    We present Firefly, a new browser-based interactive tool for visualizing 3D particle data sets. On a typical personal computer, Firefly can simultaneously render and enable real-time interactions with ≳10 million particles, and can interactively explore data sets with billions of particles using the included custom-built octree render engine. Once created, viewing a Firefly visualization requires no installation and is immediately usable in most modern internet browsers simply by visiting a URL. As a result, a Firefly visualization works out-of-the-box on most devices including smartphones and tablets. Firefly is primarily developed for researchers to explore their own data, but can also be useful to communicate results to researchers and/or collaborators and as an effective public outreach tool. Every element of the user interface can be customized and disabled, enabling easy adaptation of the same visualization for different audiences with little additional effort.

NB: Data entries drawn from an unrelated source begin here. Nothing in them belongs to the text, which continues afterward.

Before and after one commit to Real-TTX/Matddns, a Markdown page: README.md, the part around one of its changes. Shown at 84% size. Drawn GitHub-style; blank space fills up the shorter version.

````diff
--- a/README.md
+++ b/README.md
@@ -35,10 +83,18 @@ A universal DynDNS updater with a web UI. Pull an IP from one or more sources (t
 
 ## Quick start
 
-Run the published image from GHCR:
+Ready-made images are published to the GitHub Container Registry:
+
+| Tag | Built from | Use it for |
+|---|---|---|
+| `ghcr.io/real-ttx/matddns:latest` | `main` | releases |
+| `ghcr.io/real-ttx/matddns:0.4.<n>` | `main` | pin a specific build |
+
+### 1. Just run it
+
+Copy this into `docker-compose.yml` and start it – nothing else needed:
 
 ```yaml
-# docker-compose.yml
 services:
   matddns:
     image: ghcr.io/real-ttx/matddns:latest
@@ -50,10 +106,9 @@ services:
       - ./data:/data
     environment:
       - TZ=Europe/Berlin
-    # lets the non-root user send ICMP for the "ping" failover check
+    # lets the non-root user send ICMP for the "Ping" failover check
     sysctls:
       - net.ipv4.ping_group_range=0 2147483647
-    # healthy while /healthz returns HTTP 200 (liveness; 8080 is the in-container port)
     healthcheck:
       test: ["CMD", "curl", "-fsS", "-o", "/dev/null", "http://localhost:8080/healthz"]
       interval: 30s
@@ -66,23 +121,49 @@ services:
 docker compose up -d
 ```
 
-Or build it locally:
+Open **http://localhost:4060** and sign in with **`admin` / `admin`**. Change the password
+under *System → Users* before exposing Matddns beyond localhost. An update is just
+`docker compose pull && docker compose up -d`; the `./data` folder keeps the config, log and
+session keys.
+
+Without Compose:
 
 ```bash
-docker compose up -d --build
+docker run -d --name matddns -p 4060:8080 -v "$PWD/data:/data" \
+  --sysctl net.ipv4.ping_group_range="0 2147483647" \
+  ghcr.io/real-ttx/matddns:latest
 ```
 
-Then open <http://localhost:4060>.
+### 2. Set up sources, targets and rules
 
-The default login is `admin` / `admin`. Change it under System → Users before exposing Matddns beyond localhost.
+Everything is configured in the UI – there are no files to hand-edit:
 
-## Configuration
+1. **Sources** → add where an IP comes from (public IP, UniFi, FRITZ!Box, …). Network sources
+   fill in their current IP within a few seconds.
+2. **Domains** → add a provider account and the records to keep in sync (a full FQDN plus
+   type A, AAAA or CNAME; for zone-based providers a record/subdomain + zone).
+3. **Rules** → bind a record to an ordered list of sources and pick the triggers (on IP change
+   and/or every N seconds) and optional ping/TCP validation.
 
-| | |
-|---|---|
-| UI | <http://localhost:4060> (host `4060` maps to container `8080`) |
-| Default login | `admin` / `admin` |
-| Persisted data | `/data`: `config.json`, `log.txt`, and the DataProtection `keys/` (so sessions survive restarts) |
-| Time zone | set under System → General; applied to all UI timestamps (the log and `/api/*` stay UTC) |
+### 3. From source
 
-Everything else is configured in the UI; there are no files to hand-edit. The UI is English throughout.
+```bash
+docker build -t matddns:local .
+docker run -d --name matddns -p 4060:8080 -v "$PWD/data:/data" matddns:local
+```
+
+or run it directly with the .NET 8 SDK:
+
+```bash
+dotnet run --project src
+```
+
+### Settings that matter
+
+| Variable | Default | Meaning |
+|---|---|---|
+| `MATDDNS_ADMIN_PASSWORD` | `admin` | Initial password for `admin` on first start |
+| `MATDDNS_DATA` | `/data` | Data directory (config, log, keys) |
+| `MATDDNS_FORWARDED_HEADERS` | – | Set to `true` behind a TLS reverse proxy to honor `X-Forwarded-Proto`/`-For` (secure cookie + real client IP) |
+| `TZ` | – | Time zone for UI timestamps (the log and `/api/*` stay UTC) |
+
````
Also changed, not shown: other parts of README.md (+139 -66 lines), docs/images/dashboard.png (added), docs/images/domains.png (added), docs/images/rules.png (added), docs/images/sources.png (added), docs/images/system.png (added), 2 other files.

Creating a new Firefly visualization is simple with the provided Python data preprocessor that translates input data to a Firefly-compatible format and provides helpful methods for hosting instances of Firefly both locally and on the internet. In addition to visualizing the positions of particles, users can visualize vector fields (e.g., velocities) and also filter and color points by scalar fields. We share three examples of Firefly applied to astronomical data sets: (1) the FIRE cosmological zoom-in simulations, (2) the SDSS galaxy catalog, and (3) Gaia Data Release 3. A gallery of additional interactive demos is available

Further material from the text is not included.